▶ **YOUR GOAL**: Only the text should be kept: print every entry below exactly and leave each image out.

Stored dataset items
+ + + + +

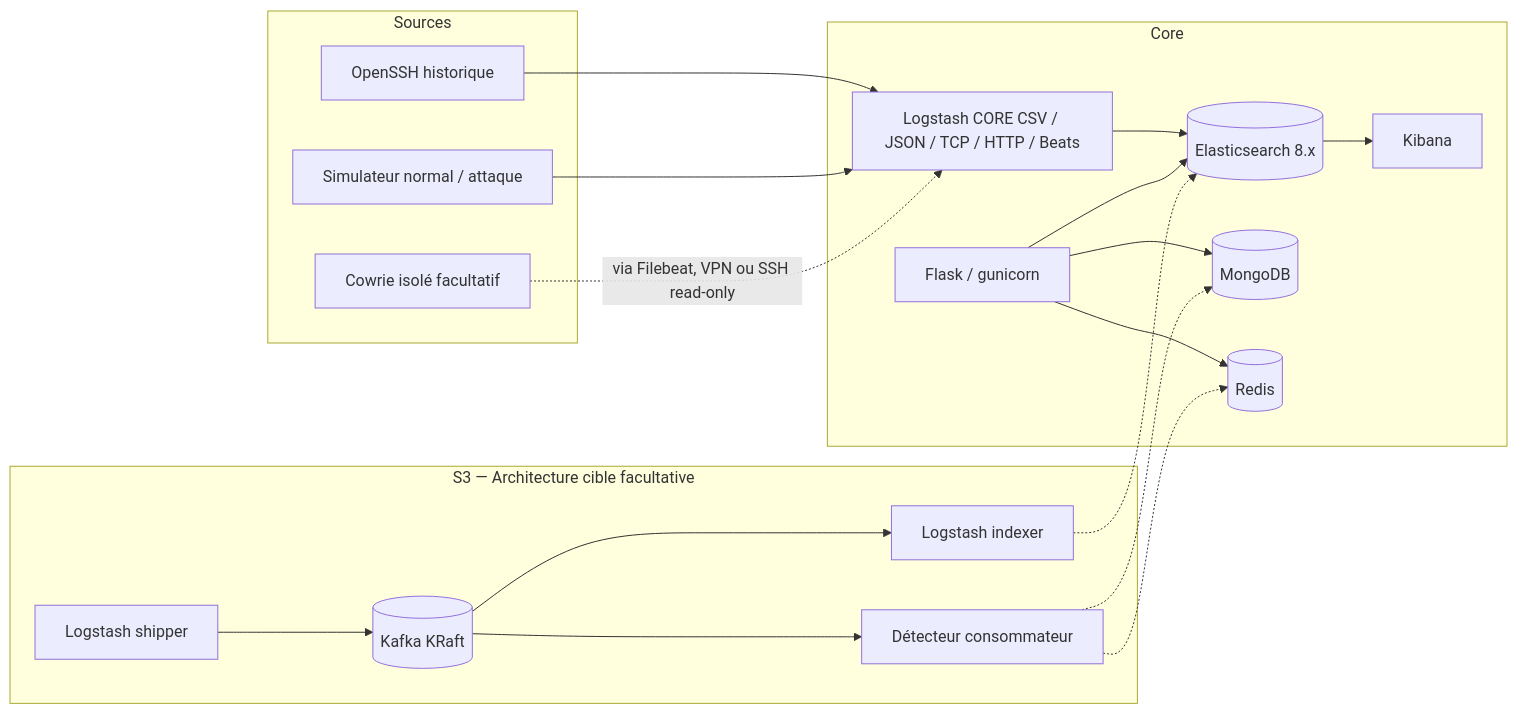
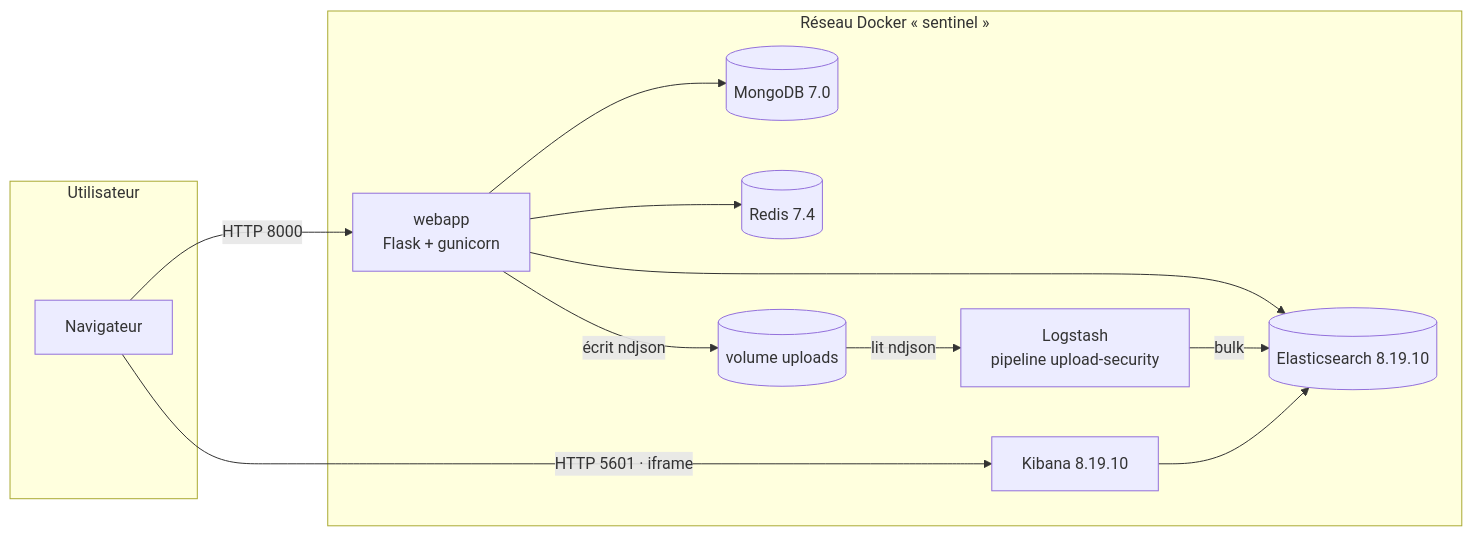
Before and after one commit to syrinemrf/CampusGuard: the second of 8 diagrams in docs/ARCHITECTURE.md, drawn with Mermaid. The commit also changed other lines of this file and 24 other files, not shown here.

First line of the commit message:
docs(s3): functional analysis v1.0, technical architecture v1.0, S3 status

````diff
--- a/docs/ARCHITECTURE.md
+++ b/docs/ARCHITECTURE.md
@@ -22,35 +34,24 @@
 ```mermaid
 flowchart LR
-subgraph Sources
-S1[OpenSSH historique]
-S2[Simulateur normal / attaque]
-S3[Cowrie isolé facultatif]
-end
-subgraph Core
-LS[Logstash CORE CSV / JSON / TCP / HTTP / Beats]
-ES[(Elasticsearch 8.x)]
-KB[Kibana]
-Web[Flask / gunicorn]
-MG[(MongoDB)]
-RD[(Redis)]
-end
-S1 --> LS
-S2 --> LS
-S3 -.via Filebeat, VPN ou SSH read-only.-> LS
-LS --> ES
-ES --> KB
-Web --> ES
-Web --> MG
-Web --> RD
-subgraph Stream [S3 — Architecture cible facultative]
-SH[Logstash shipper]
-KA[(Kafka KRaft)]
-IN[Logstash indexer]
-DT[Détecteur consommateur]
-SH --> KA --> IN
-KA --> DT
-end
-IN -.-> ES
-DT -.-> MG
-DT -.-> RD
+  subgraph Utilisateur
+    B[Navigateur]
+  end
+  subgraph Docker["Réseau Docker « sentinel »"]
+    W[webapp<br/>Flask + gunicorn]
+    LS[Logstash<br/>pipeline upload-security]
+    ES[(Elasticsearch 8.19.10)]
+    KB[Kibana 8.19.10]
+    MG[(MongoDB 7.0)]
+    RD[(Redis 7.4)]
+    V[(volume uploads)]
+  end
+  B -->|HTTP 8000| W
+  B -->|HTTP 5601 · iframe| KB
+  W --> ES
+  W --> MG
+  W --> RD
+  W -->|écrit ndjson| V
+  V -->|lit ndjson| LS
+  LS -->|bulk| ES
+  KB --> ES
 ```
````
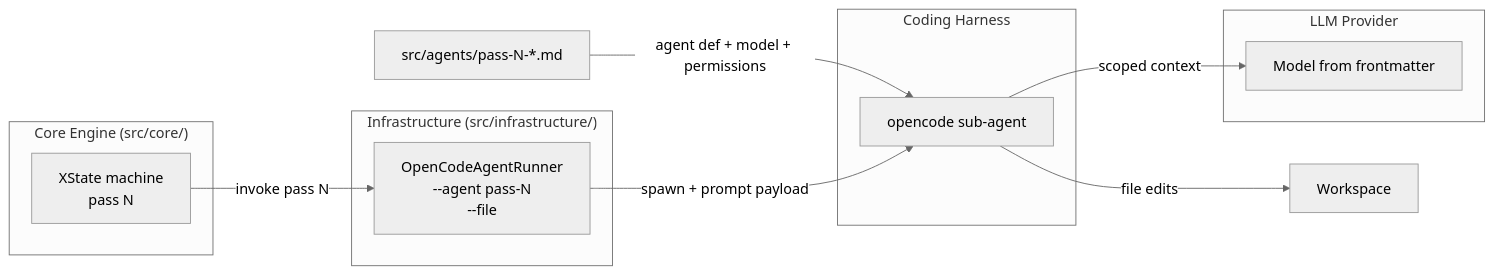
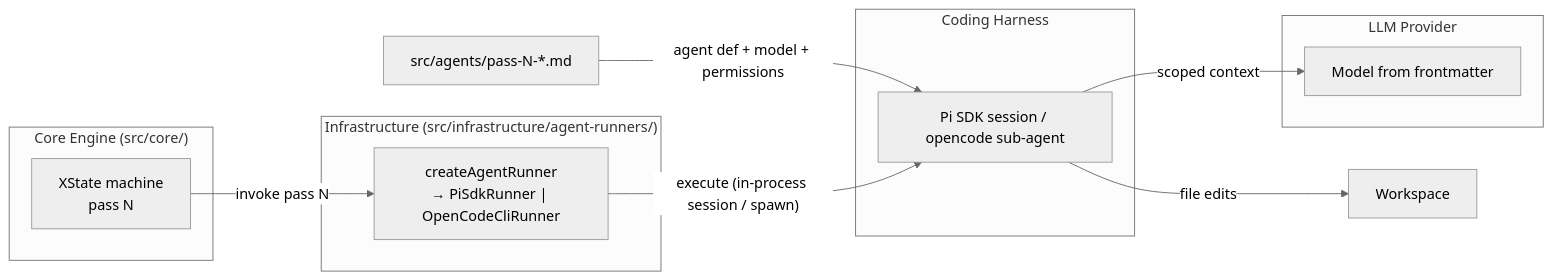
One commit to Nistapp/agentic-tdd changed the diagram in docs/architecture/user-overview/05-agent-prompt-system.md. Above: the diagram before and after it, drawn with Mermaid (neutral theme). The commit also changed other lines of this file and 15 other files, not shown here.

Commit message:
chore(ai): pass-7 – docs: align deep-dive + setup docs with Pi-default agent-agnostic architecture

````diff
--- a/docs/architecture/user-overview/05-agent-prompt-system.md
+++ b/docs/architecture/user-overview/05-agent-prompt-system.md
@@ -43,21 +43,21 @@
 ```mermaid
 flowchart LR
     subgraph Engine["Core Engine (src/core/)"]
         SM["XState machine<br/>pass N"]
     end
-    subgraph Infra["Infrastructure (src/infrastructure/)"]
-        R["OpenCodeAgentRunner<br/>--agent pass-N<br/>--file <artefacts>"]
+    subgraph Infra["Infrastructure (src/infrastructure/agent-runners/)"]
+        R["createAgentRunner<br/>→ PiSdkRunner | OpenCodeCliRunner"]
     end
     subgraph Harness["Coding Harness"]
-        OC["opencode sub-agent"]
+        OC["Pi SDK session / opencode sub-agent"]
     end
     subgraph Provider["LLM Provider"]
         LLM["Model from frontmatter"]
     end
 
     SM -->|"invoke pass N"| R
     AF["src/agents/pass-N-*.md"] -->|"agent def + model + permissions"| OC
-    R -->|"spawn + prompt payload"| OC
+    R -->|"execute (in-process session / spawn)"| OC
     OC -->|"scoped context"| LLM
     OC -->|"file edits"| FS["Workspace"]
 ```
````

+ + + + +

▶ **RESPONSE**:
Before and after one commit to syrinemrf/CampusGuard: the second of 8 diagrams in docs/ARCHITECTURE.md, drawn with Mermaid. The commit also changed other lines of this file and 24 other files, not shown here.

First line of the commit message:
docs(s3): functional analysis v1.0, technical architecture v1.0, S3 status

````diff
--- a/docs/ARCHITECTURE.md
+++ b/docs/ARCHITECTURE.md
@@ -22,35 +34,24 @@
 ```mermaid
 flowchart LR
-subgraph Sources
-S1[OpenSSH historique]
-S2[Simulateur normal / attaque]
-S3[Cowrie isolé facultatif]
-end
-subgraph Core
-LS[Logstash CORE CSV / JSON / TCP / HTTP / Beats]
-ES[(Elasticsearch 8.x)]
-KB[Kibana]
-Web[Flask / gunicorn]
-MG[(MongoDB)]
-RD[(Redis)]
-end
-S1 --> LS
-S2 --> LS
-S3 -.via Filebeat, VPN ou SSH read-only.-> LS
-LS --> ES
-ES --> KB
-Web --> ES
-Web --> MG
-Web --> RD
-subgraph Stream [S3 — Architecture cible facultative]
-SH[Logstash shipper]
-KA[(Kafka KRaft)]
-IN[Logstash indexer]
-DT[Détecteur consommateur]
-SH --> KA --> IN
-KA --> DT
-end
-IN -.-> ES
-DT -.-> MG
-DT -.-> RD
+  subgraph Utilisateur
+    B[Navigateur]
+  end
+  subgraph Docker["Réseau Docker « sentinel »"]
+    W[webapp<br/>Flask + gunicorn]
+    LS[Logstash<br/>pipeline upload-security]
+    ES[(Elasticsearch 8.19.10)]
+    KB[Kibana 8.19.10]
+    MG[(MongoDB 7.0)]
+    RD[(Redis 7.4)]
+    V[(volume uploads)]
+  end
+  B -->|HTTP 8000| W
+  B -->|HTTP 5601 · iframe| KB
+  W --> ES
+  W --> MG
+  W --> RD
+  W -->|écrit ndjson| V
+  V -->|lit ndjson| LS
+  LS -->|bulk| ES
+  KB --> ES
 ```
````
One commit to Nistapp/agentic-tdd changed the diagram in docs/architecture/user-overview/05-agent-prompt-system.md. Above: the diagram before and after it, drawn with Mermaid (neutral theme). The commit also changed other lines of this file and 15 other files, not shown here.

Commit message:
chore(ai): pass-7 – docs: align deep-dive + setup docs with Pi-default agent-agnostic architecture

````diff
--- a/docs/architecture/user-overview/05-agent-prompt-system.md
+++ b/docs/architecture/user-overview/05-agent-prompt-system.md
@@ -43,21 +43,21 @@
 ```mermaid
 flowchart LR
     subgraph Engine["Core Engine (src/core/)"]
         SM["XState machine<br/>pass N"]
     end
-    subgraph Infra["Infrastructure (src/infrastructure/)"]
-        R["OpenCodeAgentRunner<br/>--agent pass-N<br/>--file <artefacts>"]
+    subgraph Infra["Infrastructure (src/infrastructure/agent-runners/)"]
+        R["createAgentRunner<br/>→ PiSdkRunner | OpenCodeCliRunner"]
     end
     subgraph Harness["Coding Harness"]
-        OC["opencode sub-agent"]
+        OC["Pi SDK session / opencode sub-agent"]
     end
     subgraph Provider["LLM Provider"]
         LLM["Model from frontmatter"]
     end
 
     SM -->|"invoke pass N"| R
     AF["src/agents/pass-N-*.md"] -->|"agent def + model + permissions"| OC
-    R -->|"spawn + prompt payload"| OC
+    R -->|"execute (in-process session / spawn)"| OC
     OC -->|"scoped context"| LLM
     OC -->|"file edits"| FS["Workspace"]
 ```
````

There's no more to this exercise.